Avishai Cohen Trio: From Darkness


My beliefs about Israeli-born bassist Avishai Cohen have evolved over the years. Upon the release of his 1998 debut CD as leader, Adama, on Chick Corea’s Stretch/Concord imprint, I was immediately intrigued by the double-threat emergence of this major talent and recent addition to Mr. Corea’s working band. As a bass player he seemed a burst of sensitive virtuosity, quite fluid in approach but also post-John Patitucci, by which I mean unlike some of Mr. Corea’s prior sidemen his playing exhibited both soulfulness and restraint. I also recall initially thinking as well that here was a composer of great promise, and by-and-large that promise has been fulfilled for me across his eclectic fifteen-disc discography.

From Darkness, Mr. Cohen’s latest CD, available on Razdaz Recordz/Sunnyside, features pianist Nitai Hershkovits, drummer Daniel Dor and Mr. Cohen on bass. For me, a new and highly engaging ensemble precision thoroughly evident on this trio’s recording debut enhances and accompanies Avishai’s excellent compositions.

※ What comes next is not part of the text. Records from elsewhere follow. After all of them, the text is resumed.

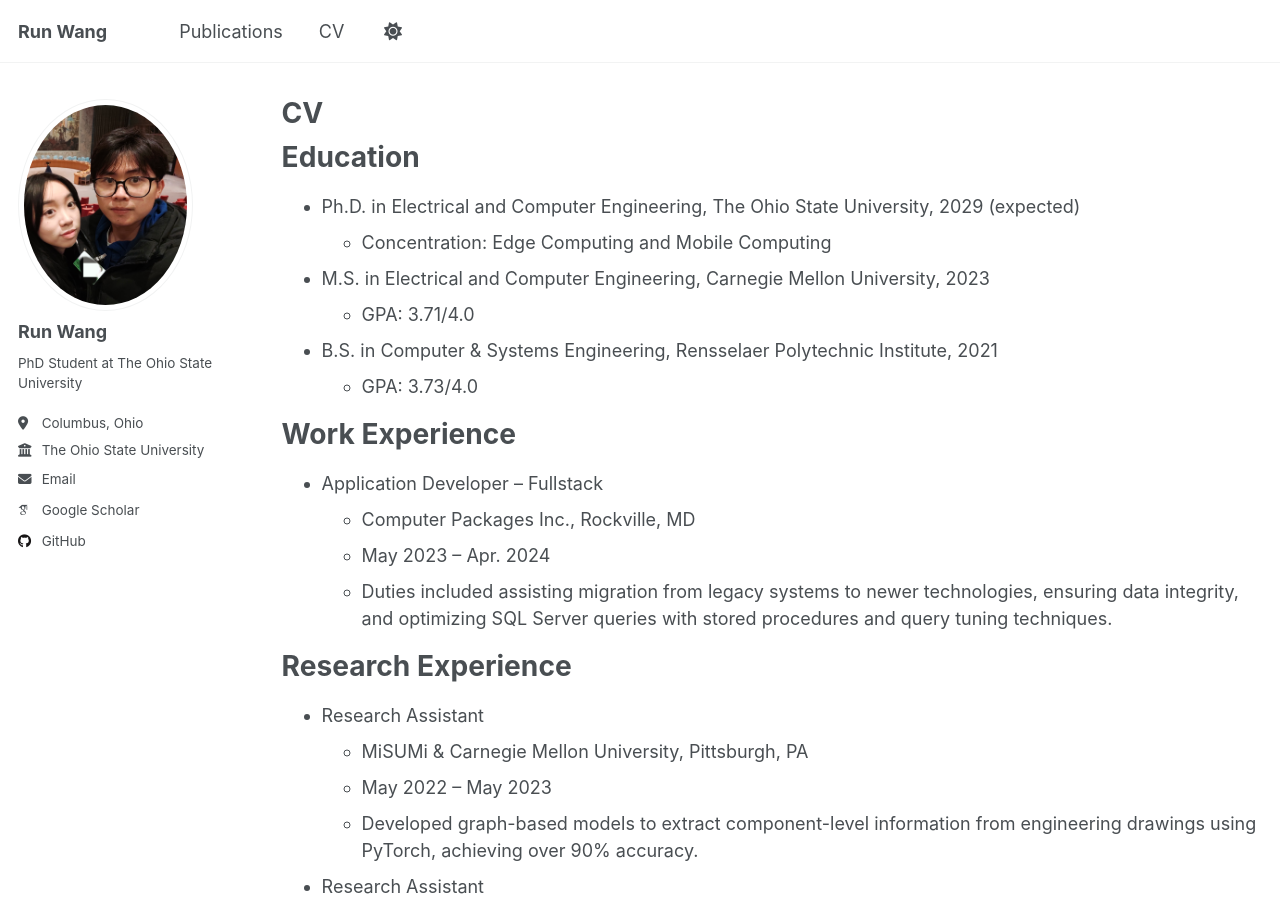
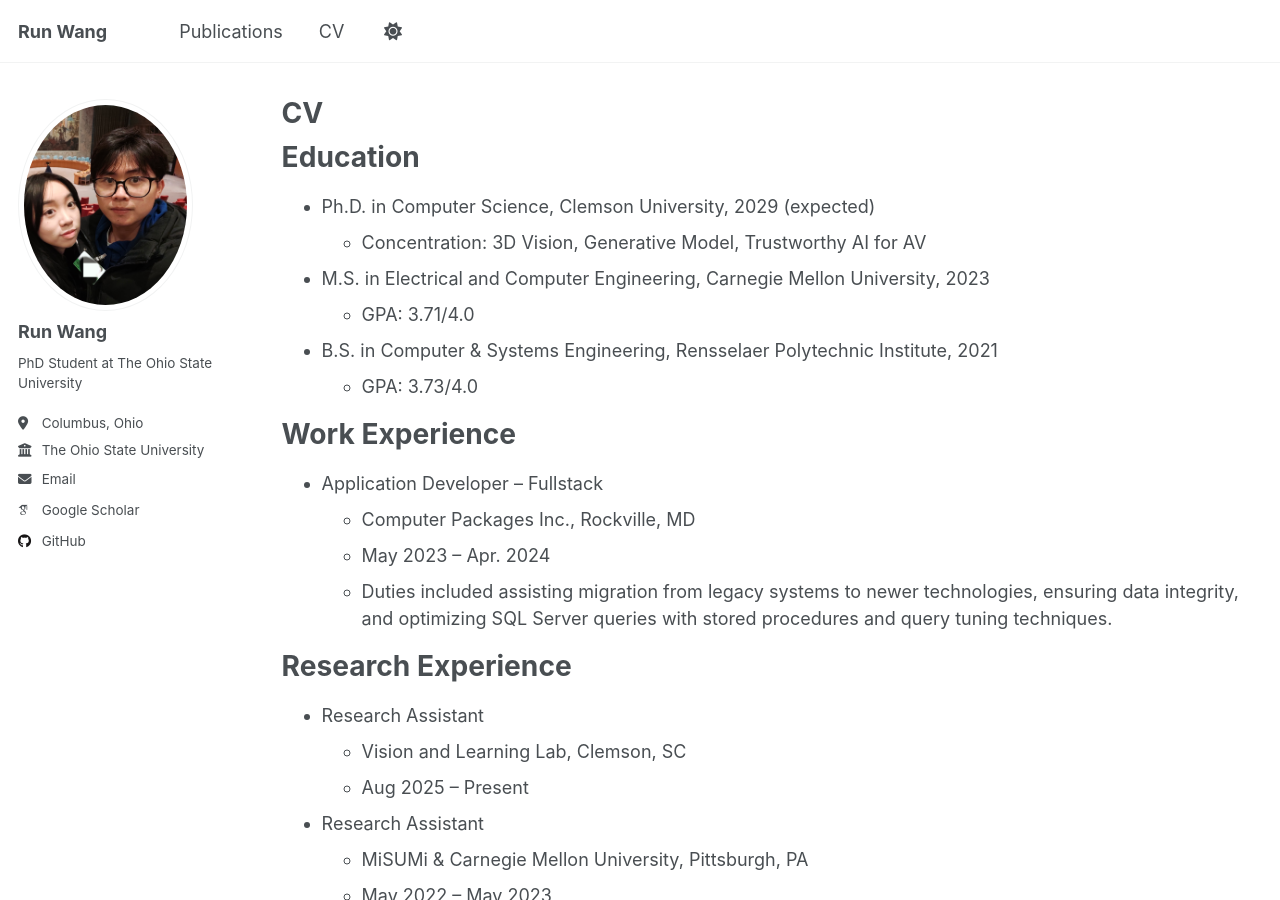
Before and after one commit to RunWang123/RunWang123.github.io, a Jekyll site: the page built from _pages/cv.md, in a window 1280 px wide and 900 px high. Built offline with Jekyll 4.4.1, drawn with Linux system fonts in a browser that asks for light colours; some web fonts are replaced.

Commit message:
Revise education and research experience details
Updated educational background and research experience sections.

```diff
--- a/_pages/cv.md
+++ b/_pages/cv.md
@@ -11,8 +11,8 @@ redirect_from:
 
 Education
 ======
-* Ph.D. in Electrical and Computer Engineering, The Ohio State University, 2029 (expected)
-  * Concentration: Edge Computing and Mobile Computing
+* Ph.D. in Computer Science, Clemson University, 2029 (expected)
+  * Concentration: 3D Vision, Generative Model, Trustworthy AI for AV
 * M.S. in Electrical and Computer Engineering, Carnegie Mellon University, 2023
   * GPA: 3.71/4.0
 * B.S. in Computer & Systems Engineering, Rensselaer Polytechnic Institute, 2021
@@ -27,6 +27,11 @@ Work Experience
 
 Research Experience
 ======
+
+* Research Assistant
+  * Vision and Learning Lab, Clemson, SC
+  * Aug 2025 – Present
+
 * Research Assistant
   * MiSUMi & Carnegie Mellon University, Pittsburgh, PA
   * May 2022 – May 2023
```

On “Beyond,” the album’s opening track, Daniel Dor’s masterful drumming, Nitai Hershkovits’ command of the piano’s full dynamic range and Avishai’s bass fills make for a winning two-minute introduction to what lies ahead. “Abie,” which follows, shows inventive use of the trio format; its recurrent Latin motif, displaced by individual bass and drum developments in the first half, followed by a haunting riff that ends with a surprise drop-off, evinces real arranging and writing acumen, creating multiple levels of interest greater than the sum of changes and solos that so many piano trios typically fall into.

Of the many great solo features evident throughout this album, my favorites include Nitai’s piano solo on “C#” and Daniel’s brushwork on “Ballad for an Unborn,” where his subdued interplay seems all too rare in a world of loud drummers. On the other end of the dynamic range, “From Darkness,” catches fire due to Avishai’s lead electric bass work.

The contrast between the subtle dissonance of “Amethyst” and the cloudless-sky sunshine of Charlie Chaplin’s “Smile,” beautifully arranged to add a touch of doubt to the poignant melody, closes this disc on a most uplifting note. That sense of sunshine along with the precise, of-one-mind group interaction makes From Darkness my favorite among Avishai Cohen’s discs to date. With all there is to explore on this disc, I hope you’ll decide to listen and see if you don’t agree.

Avishai Cohen Trio: "Jazz Sous les Pommiers" (France, 2013)